[Historic conservators believe the 23 foot long dugout canoe belonged to the Apalachee Indian tribe who used to fish, hunt and gather food in the water.

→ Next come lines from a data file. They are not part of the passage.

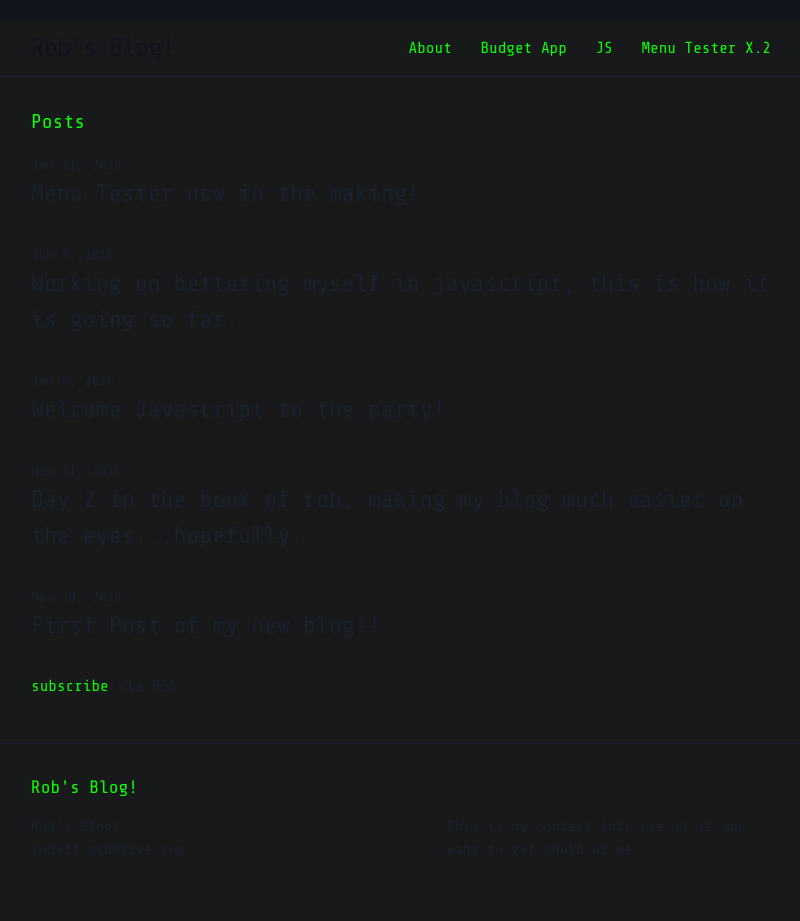
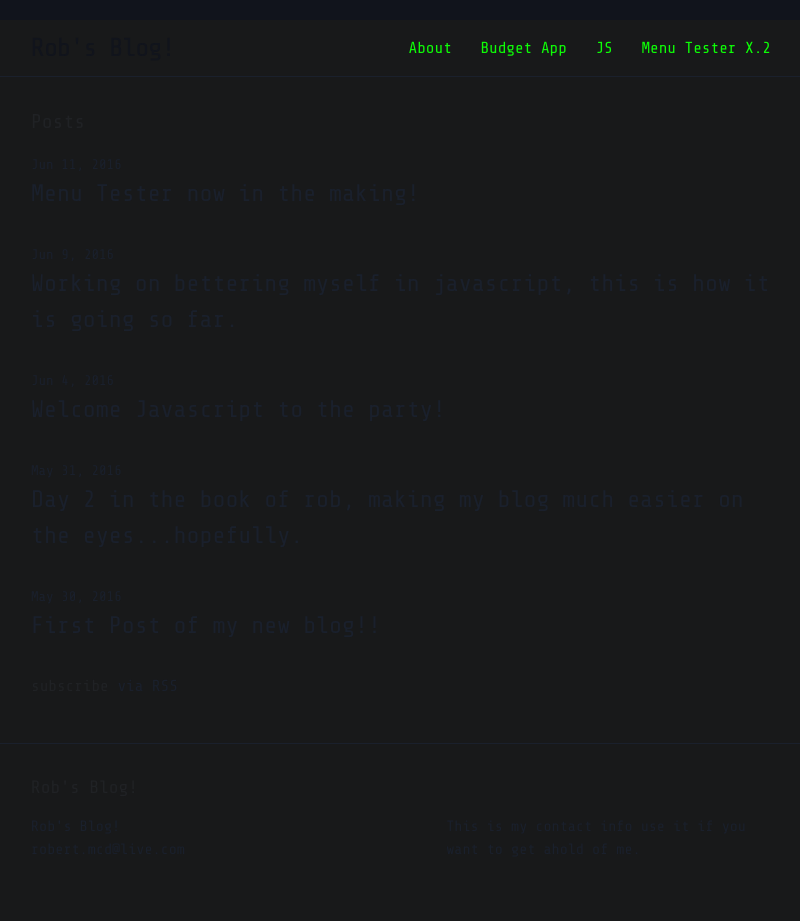
Before and after one commit to xSpiralx/xSpiralx.github.io, a Jekyll site: the page built from index.html, in a window 1280 px wide. Shown: the whole page, without its empty margins (239-1039 px from the left). Built offline with Jekyll 4.4.1, drawn with Linux system fonts in a browser that asks for light colours.

Commit message:
Update _base.scss

```diff
--- a/_sass/_base.scss
+++ b/_sass/_base.scss
@@ -160,7 +160,7 @@ pre {
     max-width: -webkit-calc(#{$content-width} - (#{$spacing-unit} * 2));
     max-width:         calc(#{$content-width} - (#{$spacing-unit} * 2));
     margin-right: auto;
-    color: #0efd07;
+    color: #202225;
     margin-left: auto;
     padding-right: $spacing-unit;
     padding-left: $spacing-unit;
```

Historical experts say they are blown away by its superior condition.
"The technology that they had at the time to be able to build a canoe this nice, it's pretty amazing to me, when you look at it, how crisply and cleanly it's made and the tools that they had available, shells, sharks teeth, flint," said James Levy.
The enormous canoe took 12 people nearly 6 hours to excavate the rare artifact in tip-top shape.
"Whoever did it was really good because it has sharp 90 degree corners on it and nice clean platforms on the end with just good,sharp edges, so they were very good at it," said Levy.
The canoe is currently at the Museum of Florida History but conservators plan to examine the item further and eventually will put it on display.
More than 350 dugout canoes have been discovered in Florida, but around 1 in 50 are in good condition.
/An American Indian dugout canoe believed to be 500 to 800 years old has been recovered from the muck of a lake bed south of Tallahassee.
State archaeologists said Tuesday, November 30 that the 23-foot-long canoe is unusual because it is well-preserved and each end is finely carved.
More than 350 dugout canoes have been found in Florida, some
dating back 6,000 years, but most are degraded from repeated
periods of wetting and drying.
The canoe was exposed when Lake Munson was drawn down.
Crawfordville resident Dennis Jones first reported the canoe to the
Florida Museum of History.
Archaeologists removed it Monday so it can be conserved and
exhibited and to protect it from curiosity seekers who tried to dig